*The invert and multiply example has for years served as the poster child for the reform math movement. It is used as evidence that traditionally taught math is math taught wrong because it is presented as a bunch of tricks, relying on rote memorization with no conceptual understanding or connections to other concepts—students should see that math makes sense. Before I get too far into this, let me say that I believe that students should be taught why the invert and multiply rule for fractional division works, and I have done so in classes that I have taught. I will also say that the accusations about traditionally taught math are in large part based on mischaracterizations. I have talked about this in Chapter 8 so I will not go into further detail on it except to say that when I and many others I know were educated in the 50’s and 60’s, math was taught with understanding, and connected with prior concepts, and was not taught as merely rote memorization..*

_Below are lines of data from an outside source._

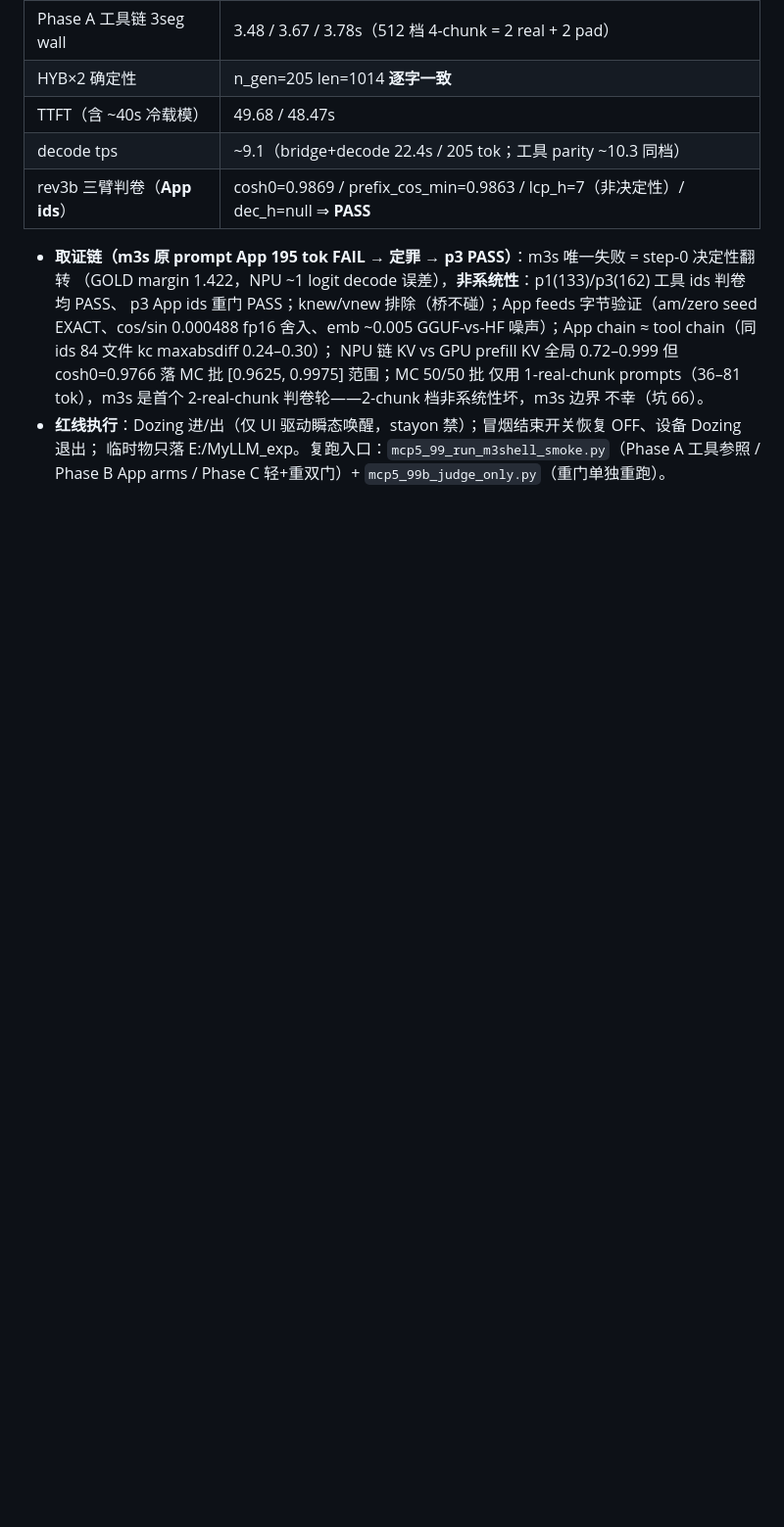
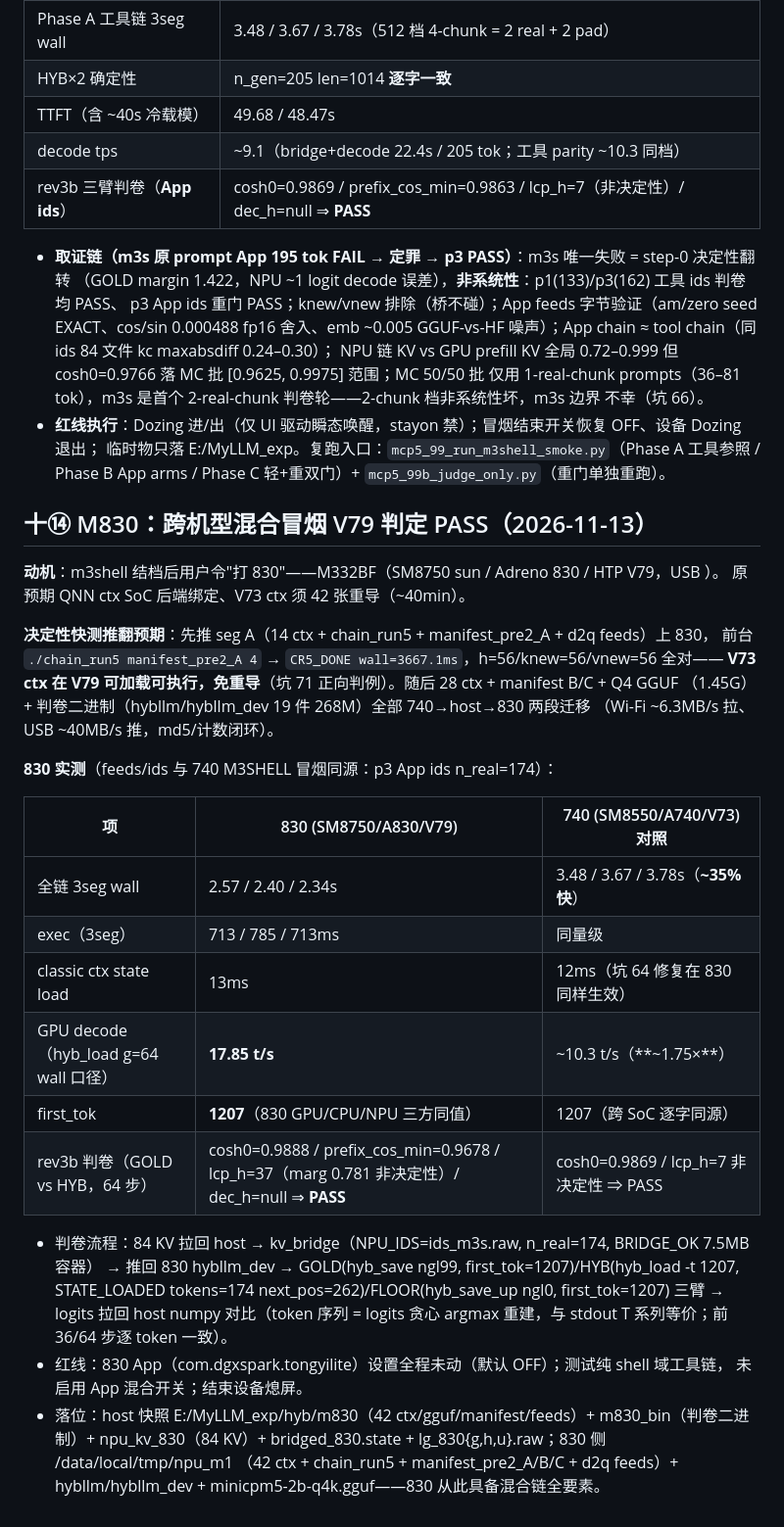
Before and after one commit to liangjianzeng/TongYi-Lite, a Markdown page: NPU线_MiniCPM5整模型验收_2026-11-09.md, the part around the change. Shown at 98% size. Drawn GitHub-style; blank space fills up the shorter version.

Commit message:
feat[npu·m830]: 830 跨机型混合冒烟 M830_HYB_PASS（2026-11-13）——动机：m3shell 结档后用户令打 830（M332BF/SM8750/Adreno830/HTP V79, USB <redacted-serial>）；原预期 QNN ctx SoC 后端绑定须 42 ctx 重导 ~40min；决定性快测推翻预期：seg A（14 ctx+chain_run5+manifest_pre2_A+d2q feeds）上 830 直接 CR5_DONE wall=3.67s h/knew/vnew 计数全对 ⇒ V73 ctx 兼容 V79 免重导（坑 71 正向判例：跨代迁移先单 seg 快测再定重导）；随后 28 ctx+manifest B/C+Q4 GGUF 1.45G+判卷二进制 19 件 268M 全部 740→host→830 两段迁移（Wi-Fi 6.3MB/s 拉 / USB 40MB/s 推，计数+md5 闭环）；实测（feeds/ids 与 M3SHELL 冒烟同源 p3 App ids n_real=174）：全链 3seg wall 2.57/2.40/2.34s（比 740 3.48/3.67/3.78s 快 ~35%）/ classic ctx state load 13ms（坑 64 修复在 830 同效）/ GPU decode 17.85 t/s（740 ~10.3 的 1.75×）/ first_tok=1207 三方（GPU/CPU/NPU）同值且与 740 跨 SoC 逐字同源；rev3b 判卷 GOLD vs HYB 64 步 cosh0=0.9888（优于 740 本机 0.9869）/ prefix_cos_min=0.9678 / lcp_h=37（marg 0.781 非决定性）/ dec_h=null ⇒ M830_HYB_PASS；流程：84 KV 拉回 host → kv_bridge BRIDGE_OK 7.5MB 容器（NPU_IDS=ids_m3s.raw n_real=174）→ 推回 830 三臂（GOLD hyb_save ngl99 / HYB hyb_load -t 1207 STATE_LOADED / FLOOR hyb_save_up ngl0）→ logits 拉 host numpy 判卷（token 序列=argmax 重建，前 36/64 步逐 token 一致）；红线：830 App（com.dgxspark.tongyilite）设置全程未动（装包后默认 OFF）、纯 shell 域工具链、结束熄屏 Dozing；落位：验收 §十⑭ / 计划 §8bis / 交接坑 71；host 快照 E:/MyLLM_exp/hyb/m830{,_bin}+npu_kv_830+bridged_830.state+lg_830{g,h,u}.raw。无 dart/native 面改动（纯资产迁移+判卷）

```diff
--- a/NPU线_MiniCPM5整模型验收_2026-11-09.md
+++ b/NPU线_MiniCPM5整模型验收_2026-11-09.md
@@ -299,3 +299,36 @@ App 面首次全冒烟（NPU prefill + GPU decode，App 自带 adb 通道在 she
 - **红线执行**：Dozing 进/出（仅 UI 驱动瞬态唤醒，stayon 禁）；冒烟结束开关恢复 OFF、设备 Dozing 退出；
   临时物只落 E:/MyLLM_exp。复跑入口：`mcp5_99_run_m3shell_smoke.py`（Phase A 工具参照 / Phase B App arms /
   Phase C 轻+重双门）+ `mcp5_99b_judge_only.py`（重门单独重跑）。
+
+## 十⑭ M830：跨机型混合冒烟 V79 判定 PASS（2026-11-13）
+
+**动机**：m3shell 结档后用户令"打 830"——M332BF（SM8750 sun / Adreno 830 / HTP V79，USB <redacted-serial>）。
+原预期 QNN ctx SoC 后端绑定、V73 ctx 须 42 张重导（~40min）。
+
+**决定性快测推翻预期**：先推 seg A（14 ctx + chain_run5 + manifest_pre2_A + d2q feeds）上 830，
+前台 `./chain_run5 manifest_pre2_A 4` → `CR5_DONE wall=3667.1ms`，h=56/knew=56/vnew=56 全对——
+**V73 ctx 在 V79 可加载可执行，免重导**（坑 71 正向判例）。随后 28 ctx + manifest B/C + Q4 GGUF
+（1.45G）+ 判卷二进制（hybllm/hybllm_dev 19 件 268M）全部 740→host→830 两段迁移
+（Wi-Fi ~6.3MB/s 拉、USB ~40MB/s 推，md5/计数闭环）。
+
+**830 实测**（feeds/ids 与 740 M3SHELL 冒烟同源：p3 App ids n_real=174）：
+
+| 项 | 830 (SM8750/A830/V79) | 740 (SM8550/A740/V73) 对照 |
+|---|---|---|
+| 全链 3seg wall | 2.57 / 2.40 / 2.34s | 3.48 / 3.67 / 3.78s（**~35% 快**） |
+| exec（3seg） | 713 / 785 / 713ms | 同量级 |
+| classic ctx state load | 13ms | 12ms（坑 64 修复在 830 同样生效） |
+| GPU decode（hyb_load g=64 wall 口径） | **17.85 t/s** | ~10.3 t/s（**~1.75×**） |
+| first_tok | **1207**（830 GPU/CPU/NPU 三方同值） | 1207（跨 SoC 逐字同源） |
+| rev3b 判卷（GOLD vs HYB，64 步） | cosh0=0.9888 / prefix_cos_min=0.9678 / lcp_h=37（marg 0.781 非决定性）/ dec_h=null ⇒ **PASS** | cosh0=0.9869 / lcp_h=7 非决定性 ⇒ PASS |
+
+- 判卷流程：84 KV 拉回 host → kv_bridge（NPU_IDS=ids_m3s.raw, n_real=174, BRIDGE_OK 7.5MB 容器）
+  → 推回 830 hybllm_dev → GOLD(hyb_save ngl99, first_tok=1207)/HYB(hyb_load -t 1207, STATE_LOADED
+  tokens=174 next_pos=262)/FLOOR(hyb_save_up ngl0, first_tok=1207) 三臂 → logits 拉回 host numpy
+  对比（token 序列 = logits 贪心 argmax 重建，与 stdout T 系列等价；前 36/64 步逐 token 一致）。
+- 红线：830 App（com.dgxspark.tongyilite）设置全程未动（默认 OFF）；测试纯 shell 域工具链，
+  未启用 App 混合开关；结束设备熄屏。
+- 落位：host 快照 E:/MyLLM_exp/hyb/m830（42 ctx/gguf/manifest/feeds）+ m830_bin（判卷二进制）+
+  npu_kv_830（84 KV）+ bridged_830.state + lg_830{g,h,u}.raw；830 侧 /data/local/tmp/npu_m1
+  （42 ctx + chain_run5 + manifest_pre2_A/B/C + d2q feeds）+ hybllm/hybllm_dev +
+  minicpm5-2b-q4k.gguf——830 从此具备混合链全要素。
```
Also changed, not shown: NPU线_M2混合架构实验计划_2026-11-12.md (+15 -0 lines), NPU线_剩余任务交接_2026-10-31.md (+1 -0 lines).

*In today’s math teaching methods, students must demonstrate an “understanding” of computational procedures before they are allowed to use standard algorithms. Such topsy turvy approaches to math education have been around for more than two decades, but the interpretation and implementation of Common Core have made them more popular. To compensate for what reformers believe is a lack of understanding, the teaching of mathematics has been structured to drag work out far longer than necessary with multiple procedures, diagrams, and awkward, bulky explanations. In so doing, students are forced to show what passes for understanding at every point of even the simplest computations. Instead, they should be learning procedures and working effectively with sufficient procedural understanding. The approaches to math teaching in the lower grades in schools is a product of many years of mischaracterizing and maligning traditional teaching methods. The math reform movement touts many poster children of math education . Their views and philosophies are taken as faith by school administrations, school districts as well as many teachers—teachers who have been indoctrinated in schools of education that teach these methods. The reform movement has succeeded in foisting its beliefs upon ever growing populations of new teachers who believe this is the only way. In so doing, they math reformers have unwittingly created a poster child in which “understanding” foundational math is not even “doing” math.*